▶ [DIRECTIONS FOR THIS TASK] If a line in the data holds "index", copy that line out in full.

▶ [INFORMATION]

-*-*-

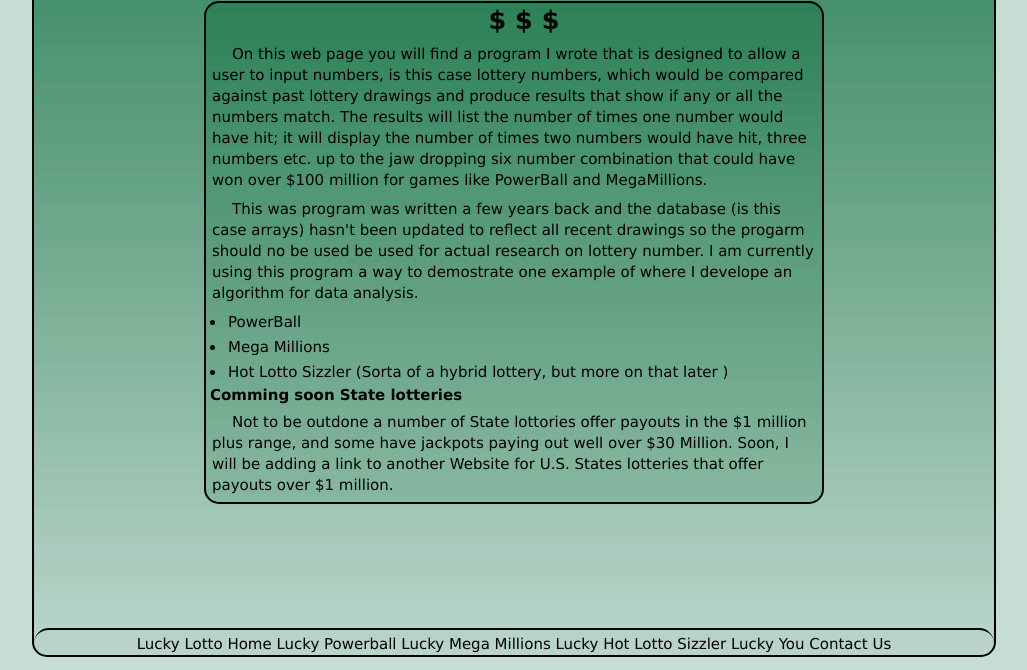
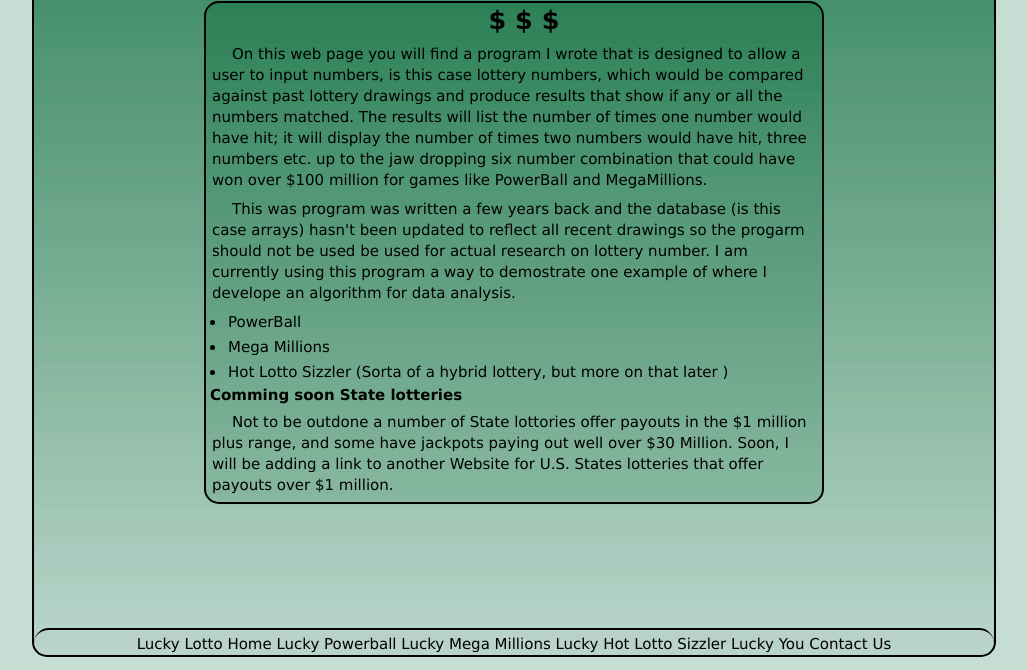
Before and after one commit to Prounder75/LuckyLotto, a plain HTML site: page index.html in a window 1280 px wide. Shown: the part 150-820 px from the top of the page, without its empty margins (126-1153 px from the left). Drawn offline with Linux system fonts and the light colour scheme.

Commit message:
Indes edit #2

```diff
--- a/index.html
+++ b/index.html
@@ -53,12 +53,12 @@
         <h2 id= "dollarSigns">  $ $ $</h2>
 
         <p>On this web page you will find a program I wrote that is designed to allow a user to input numbers, is this case lottery
-           numbers, which would be compared against past lottery drawings and produce results that show if any or all the numbers match.
+           numbers, which would be compared against past lottery drawings and produce results that show if any or all the numbers matched.
             The results will list the number of times one number would have hit; it will display the number of times two numbers would
             have hit, three numbers etc. up to the jaw dropping six number combination that could have won  over $100 million for games
              like PowerBall and MegaMillions.</p>
 
-             <p>This was program was written a few years back and the database (is this case arrays) hasn't been updated to reflect all recent drawings so the progarm should no be used be
+             <p>This was program was written a few years back and the database (is this case arrays) hasn't been updated to reflect all recent drawings so the progarm should not be used be
                used for actual research on lottery number.  I am currently using this program a way to demostrate one example of where I develope an algorithm for data analysis. </p>
     </section>
     <nav role="navigation">
```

-*-*-

▶ [FINAL ANSWER]
Before and after one commit to Prounder75/LuckyLotto, a plain HTML site: page index.html in a window 1280 px wide. Shown: the part 150-820 px from the top of the page, without its empty margins (126-1153 px from the left). Drawn offline with Linux system fonts and the light colour scheme.
--- a/index.html
+++ b/index.html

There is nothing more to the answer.